Sometimes called a sea cow, this large aquatic relative of the elephant is usually found in shallow and warm coastal areas feeding on plants like sea grass. Unfortunately, the Florida manatee population is endangered, and these animals face a number of human-made threats. In November, as manatees search for the warm-water shelters once common along the Florida coast, we take this time to raise public awareness of the threats to these beloved but endangered sea creatures.

November has been proclaimed as Manatee Awareness Month, but how much do you know about this odd sea creature? Chances are that if you don’t live in Florida, then not much. So let’s examine the manatee, often referred to as a sea cow, and get acquainted with the wonderfully slow, sweet creature.

For starters, they get pretty big! When grown, the manatee is about 10 to 12 feet in length, weighs about 1,500 to 1,800 pounds and has a good life span in the wild of 50 to 60 years. No wonder they are referred to as sea cows; they are cow-sized, which is no surprise when you learn they are relatives of the elephant.
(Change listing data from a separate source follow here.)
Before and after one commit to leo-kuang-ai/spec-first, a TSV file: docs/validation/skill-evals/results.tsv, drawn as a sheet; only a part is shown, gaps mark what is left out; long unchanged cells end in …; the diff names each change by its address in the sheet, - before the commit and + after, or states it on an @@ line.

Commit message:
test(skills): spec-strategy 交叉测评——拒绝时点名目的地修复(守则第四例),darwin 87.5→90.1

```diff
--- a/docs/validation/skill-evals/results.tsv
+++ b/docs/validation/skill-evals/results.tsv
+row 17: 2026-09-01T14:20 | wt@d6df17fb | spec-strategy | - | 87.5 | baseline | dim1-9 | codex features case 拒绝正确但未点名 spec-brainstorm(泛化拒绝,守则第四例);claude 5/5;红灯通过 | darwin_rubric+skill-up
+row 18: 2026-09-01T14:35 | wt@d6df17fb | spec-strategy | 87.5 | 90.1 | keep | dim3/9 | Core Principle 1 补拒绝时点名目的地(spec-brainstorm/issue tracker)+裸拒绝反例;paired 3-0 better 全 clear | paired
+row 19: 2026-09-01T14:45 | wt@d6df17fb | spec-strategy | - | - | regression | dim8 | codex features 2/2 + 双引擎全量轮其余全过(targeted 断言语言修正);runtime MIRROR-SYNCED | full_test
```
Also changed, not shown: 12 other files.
The Florida manatee is endangered as they face several threats. Manatees start searching for warm water shelters as the temperatures start to dip around November, and this is where a lot of their troubles begin.
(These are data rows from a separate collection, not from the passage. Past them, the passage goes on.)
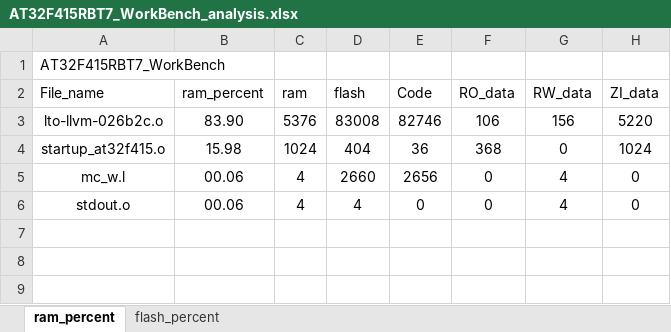
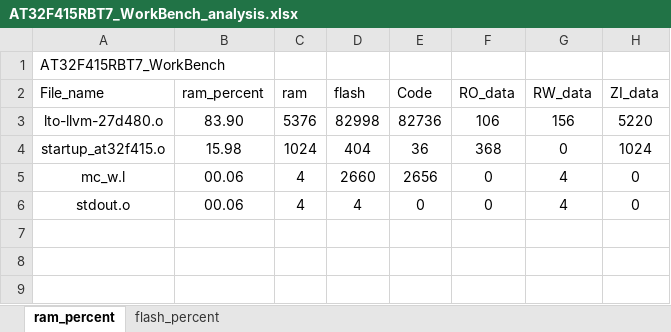
Before and after one commit to FW-Projects/FWG1, an Excel workbook: app/project/MDK_V5/AT32F415RBT7_WorkBench_analysis.xlsx, sheet ram_percent, drawn as a sheet; only a part is shown; values as stored, in another font and other column widths than the file's, no borders; charts and pictures and table styles not drawn; the diff names each change by its address in the sheet, - before the commit and + after, or states it on an @@ line.

```diff
--- a/app/project/MDK_V5/AT32F415RBT7_WorkBench_analysis.xlsx (sheet ram_percent)
+++ b/app/project/MDK_V5/AT32F415RBT7_WorkBench_analysis.xlsx (sheet ram_percent)
-A3 (File_name): lto-llvm-026b2c.o
+A3 (File_name): lto-llvm-27d480.o
-D3 (flash): 83008
+D3 (flash): 82998
-E3 (Code): 82746
+E3 (Code): 82736
```
Also changed, not shown: sheet flash_percent, charts or pictures, 18 other files.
Florida residents and visitors are asked to go slow in manatee-prone areas and be aware at all times. Notice the signs along the waterways so you can avoid a collision with these sweet sea cows. They are simply too slow-moving to get out of the way.

Florida manatees, a subspecies of the West Indian Manatee, are an endangered species due to habitat loss, increased boat traffic and harmful algal blooms like red tide. As boaters we can help make a difference for these amazing creatures. Many slow wake zones in Florida have been created to prevent boaters from hitting manatees. By following the law you can help protect an endangered species. In addition to going slow in the right places, have a dedicated spotter looking for circular wave patterns, which are left by the manatee’s tail as it swims. Wearing polarized sunglasses can make them easier to spot. Additionally, Manatees do not handle the cold well and in the winter seek shallower, warmer water. So when boating near power plants, inlets or in shallow areas, be extra cautious!